§ **Work to complete**: Leaving out the images, repeat all the lines below exactly.

§ **Given records**:
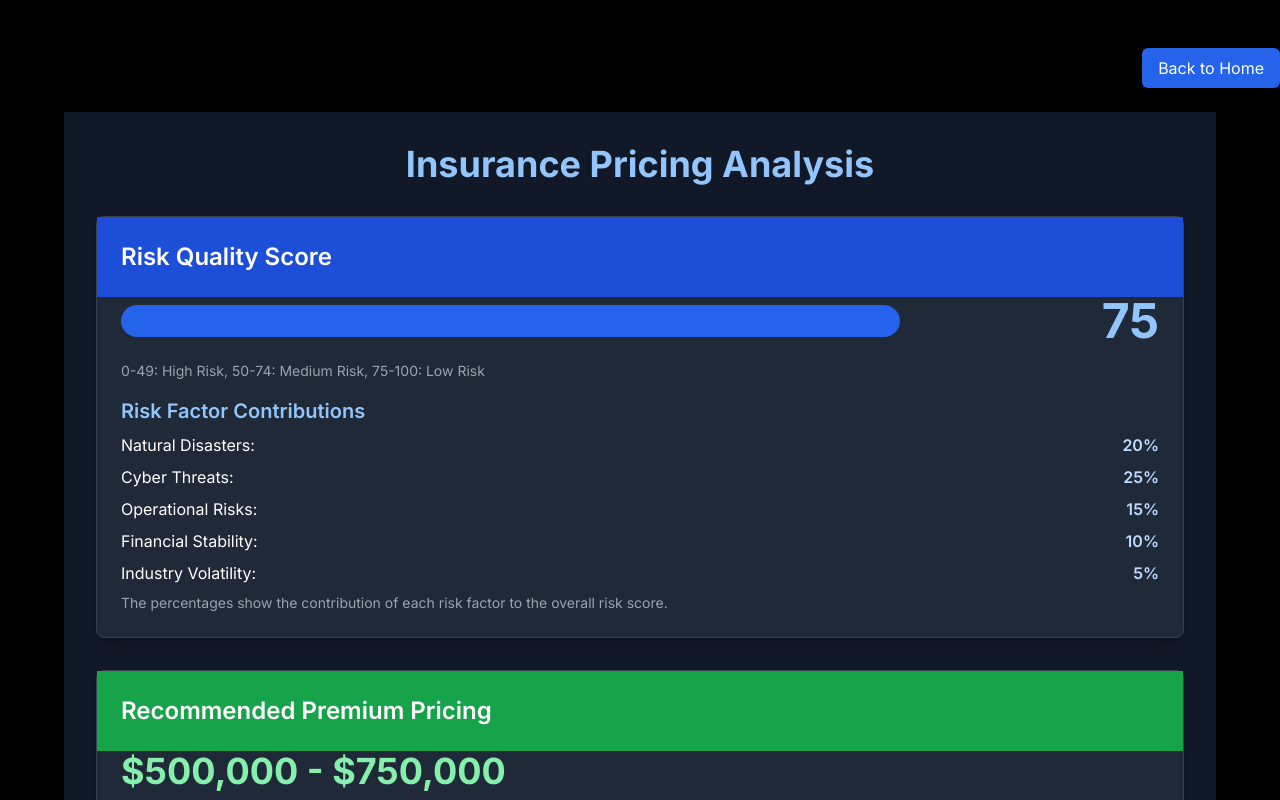
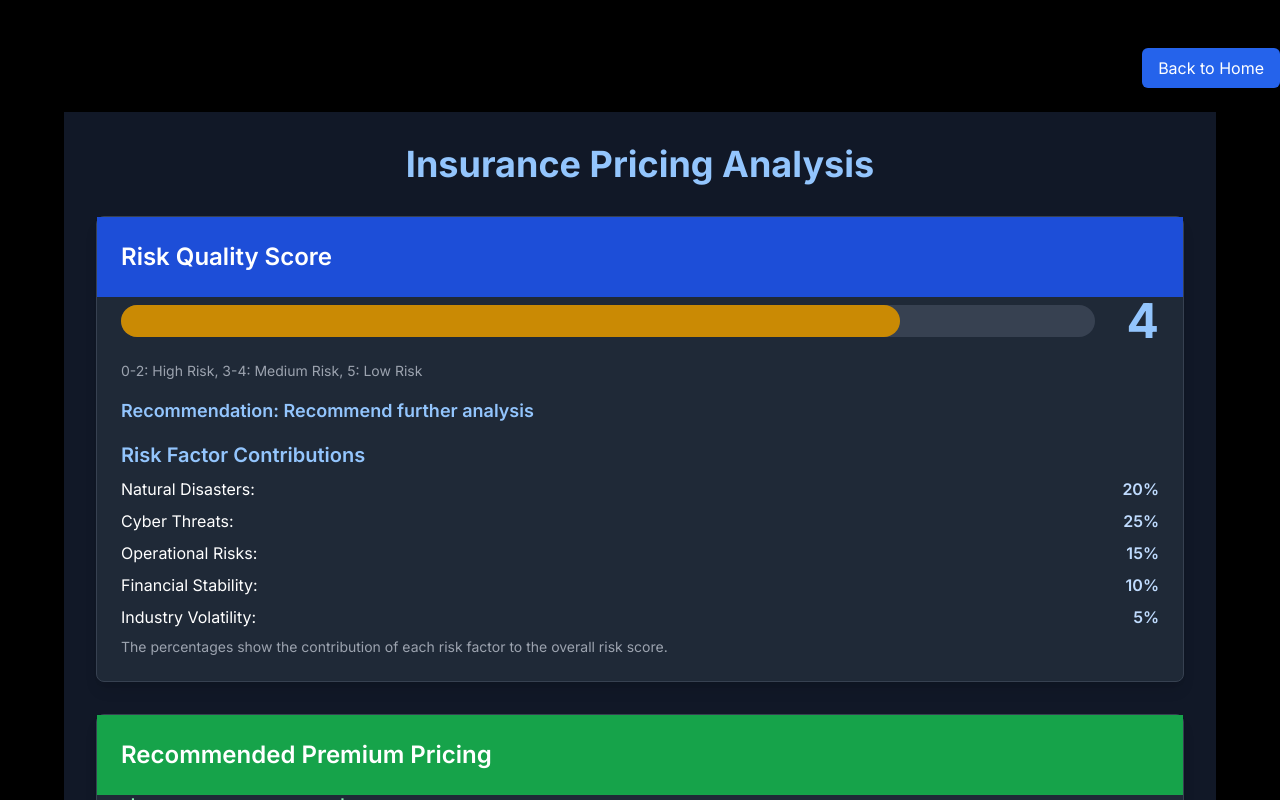
Before and after one commit to virgilttr/sukuna, a Next.js app in the folder frontend/: page /pricing in a window 1280 px wide. Shown: the top 800 px of the page. Built offline with nearby package versions, Linux system fonts and the light colour scheme.

Commit message:
rename a couple things

```diff
--- a/frontend/components/Pricing.tsx
+++ b/frontend/components/Pricing.tsx
@@ -20,7 +20,8 @@ type RiskExposure = {
 };
 
 const InsurancePricing: React.FC = () => {
-  const riskScore = 75; // Static risk score
+  const riskScore = 4; // Risk score out of 5
+  const riskQualityRecommendation = "Recommend further analysis";
 
   const riskFactorContributions: RiskFactorContribution[] = [
     { name: "Natural Disasters", contribution: 20 },
@@ -50,29 +51,22 @@ const InsurancePricing: React.FC = () => {
     exposure: "No adjacent hazards",
   };
 
-  const claimsHistory = [
-    { year: "2022-01-15", amount: 750000, description: "Fire" },
-    { year: "2021-09-10", amount: 1200000, description: "Water" },
-    { year: "2020-03-05", amount: 500000, description: "Theft" },
-    { year: "2019-11-20", amount: 900000, description: "Wind" },
-    { year: "2021-07-14", amount: 100000, description: "Slip" },
-    { year: "2022-06-25", amount: 2500000, description: "Explosion" },
-    { year: "2020-08-15", amount: 3800000, description: "Flood" },
-    { year: "2021-02-10", amount: 1750000, description: "Mold" },
-  ];
-
-  const competitionPricing = {
-    Progressive: 1800,
-    Berkshire: 2200,
-    Lemonade: 1950,
+  const competitorsPricing = {
+    Progressive: 600000,
+    Berkshire: 650000,
+    Lemonade: 750000,
   };
 
-  const premiumPricing = "$500,000 - $750,000";
+  const premiumPricing = "$250,000 - $300,000";
 
   const getRiskScoreColor = (score: number): string => {
-    if (score <= 49) return "bg-red-600";
-    if (score <= 74) return "bg-yellow-600";
+    if (score <= 2) return "bg-red-600";
+    if (score <= 4) return "bg-yellow-600";
     return "bg-blue-600";
+  };
+
+  const getRiskScoreWidth = (score: number): string => {
+    return `${(score / 5) * 100}%`;
   };
 
   return (
@@ -86,18 +80,23 @@ const InsurancePricing: React.FC = () => {
         </CardHeader>
         <CardContent>
           <div className="flex items-center justify-between mb-4">
-            <div
-              className={`h-8 w-full rounded-full ${getRiskScoreColor(
-                riskScore
-              )}`}
-              style={{ width: `${riskScore}%` }}
-            ></div>
+            <div className="w-full bg-gray-700 rounded-full h-8 mr-4">
+              <div
+                className={`h-full rounded-full ${getRiskScoreColor(
+                  riskScore
+                )}`}
+                style={{ width: getRiskScoreWidth(riskScore) }}
+              ></div>
+            </div>
             <span className="text-5xl font-bold text-blue-300 ml-4">
               {riskScore}
             </span>
           </div>
           <p className="text-sm text-gray-400 mb-4">
-            0-49: High Risk, 50-74: Medium Risk, 75-100: Low Risk
+            0-2: High Risk, 3-4: Medium Risk, 5: Low Risk
+          </p>
+          <p className="text-lg font-semibold text-blue-300 mb-4">
+            Recommendation: {riskQualityRecommendation}
           </p>
           <h3 className="text-xl font-semibold mb-2 text-blue-300">
             Risk Factor Contributions
@@ -143,7 +142,7 @@ const InsurancePricing: React.FC = () => {
       </Card>
       <div className="mb-8">
         <ClaimsHistory />
-      </div>
+      </div>{" "}
       <div className="grid grid-cols-1 md:grid-cols-2 gap-8">
         <Card className="bg-gray-800 border-gray-700 shadow-lg">
           <CardHeader className="bg-purple-600 text-white">
@@ -204,13 +203,13 @@ const InsurancePricing: React.FC = () => {
         </Card>
         <Card className="bg-gray-800 border-gray-700 shadow-lg">
           <CardHeader className="bg-yellow-600 text-white">
-            <h2 className="text-2xl font-semibold">Competition Pricing</h2>{" "}
+            <h2 className="text-2xl font-semibold">Competitors Pricing</h2>{" "}
           </CardHeader>{" "}
           <CardContent>
             {" "}
             <ul className="space-y-2">
               {" "}
-              {Object.entries(competitionPricing).map(([competitor, price]) => (
+              {Object.entries(competitorsPricing).map(([competitor, price]) => (
                 <li key={competitor} className="flex justify-between">
                   {" "}
                   <span className="text-gray-300">{competitor}:</span>{" "}
```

§ **Output**:
Before and after one commit to virgilttr/sukuna, a Next.js app in the folder frontend/: page /pricing in a window 1280 px wide. Shown: the top 800 px of the page. Built offline with nearby package versions, Linux system fonts and the light colour scheme.

Commit message:
rename a couple things

```diff
--- a/frontend/components/Pricing.tsx
+++ b/frontend/components/Pricing.tsx
@@ -20,7 +20,8 @@ type RiskExposure = {
 };
 
 const InsurancePricing: React.FC = () => {
-  const riskScore = 75; // Static risk score
+  const riskScore = 4; // Risk score out of 5
+  const riskQualityRecommendation = "Recommend further analysis";
 
   const riskFactorContributions: RiskFactorContribution[] = [
     { name: "Natural Disasters", contribution: 20 },
@@ -50,29 +51,22 @@ const InsurancePricing: React.FC = () => {
     exposure: "No adjacent hazards",
   };
 
-  const claimsHistory = [
-    { year: "2022-01-15", amount: 750000, description: "Fire" },
-    { year: "2021-09-10", amount: 1200000, description: "Water" },
-    { year: "2020-03-05", amount: 500000, description: "Theft" },
-    { year: "2019-11-20", amount: 900000, description: "Wind" },
-    { year: "2021-07-14", amount: 100000, description: "Slip" },
-    { year: "2022-06-25", amount: 2500000, description: "Explosion" },
-    { year: "2020-08-15", amount: 3800000, description: "Flood" },
-    { year: "2021-02-10", amount: 1750000, description: "Mold" },
-  ];
-
-  const competitionPricing = {
-    Progressive: 1800,
-    Berkshire: 2200,
-    Lemonade: 1950,
+  const competitorsPricing = {
+    Progressive: 600000,
+    Berkshire: 650000,
+    Lemonade: 750000,
   };
 
-  const premiumPricing = "$500,000 - $750,000";
+  const premiumPricing = "$250,000 - $300,000";
 
   const getRiskScoreColor = (score: number): string => {
-    if (score <= 49) return "bg-red-600";
-    if (score <= 74) return "bg-yellow-600";
+    if (score <= 2) return "bg-red-600";
+    if (score <= 4) return "bg-yellow-600";
     return "bg-blue-600";
+  };
+
+  const getRiskScoreWidth = (score: number): string => {
+    return `${(score / 5) * 100}%`;
   };
 
   return (
@@ -86,18 +80,23 @@ const InsurancePricing: React.FC = () => {
         </CardHeader>
         <CardContent>
           <div className="flex items-center justify-between mb-4">
-            <div
-              className={`h-8 w-full rounded-full ${getRiskScoreColor(
-                riskScore
-              )}`}
-              style={{ width: `${riskScore}%` }}
-            ></div>
+            <div className="w-full bg-gray-700 rounded-full h-8 mr-4">
+              <div
+                className={`h-full rounded-full ${getRiskScoreColor(
+                  riskScore
+                )}`}
+                style={{ width: getRiskScoreWidth(riskScore) }}
+              ></div>
+            </div>
             <span className="text-5xl font-bold text-blue-300 ml-4">
               {riskScore}
             </span>
           </div>
           <p className="text-sm text-gray-400 mb-4">
-            0-49: High Risk, 50-74: Medium Risk, 75-100: Low Risk
+            0-2: High Risk, 3-4: Medium Risk, 5: Low Risk
+          </p>
+          <p className="text-lg font-semibold text-blue-300 mb-4">
+            Recommendation: {riskQualityRecommendation}
           </p>
           <h3 className="text-xl font-semibold mb-2 text-blue-300">
             Risk Factor Contributions
@@ -143,7 +142,7 @@ const InsurancePricing: React.FC = () => {
       </Card>
       <div className="mb-8">
         <ClaimsHistory />
-      </div>
+      </div>{" "}
       <div className="grid grid-cols-1 md:grid-cols-2 gap-8">
         <Card className="bg-gray-800 border-gray-700 shadow-lg">
           <CardHeader className="bg-purple-600 text-white">
@@ -204,13 +203,13 @@ const InsurancePricing: React.FC = () => {
         </Card>
         <Card className="bg-gray-800 border-gray-700 shadow-lg">
           <CardHeader className="bg-yellow-600 text-white">
-            <h2 className="text-2xl font-semibold">Competition Pricing</h2>{" "}
+            <h2 className="text-2xl font-semibold">Competitors Pricing</h2>{" "}
           </CardHeader>{" "}
           <CardContent>
             {" "}
             <ul className="space-y-2">
               {" "}
-              {Object.entries(competitionPricing).map(([competitor, price]) => (
+              {Object.entries(competitorsPricing).map(([competitor, price]) => (
                 <li key={competitor} className="flex justify-between">
                   {" "}
                   <span className="text-gray-300">{competitor}:</span>{" "}
```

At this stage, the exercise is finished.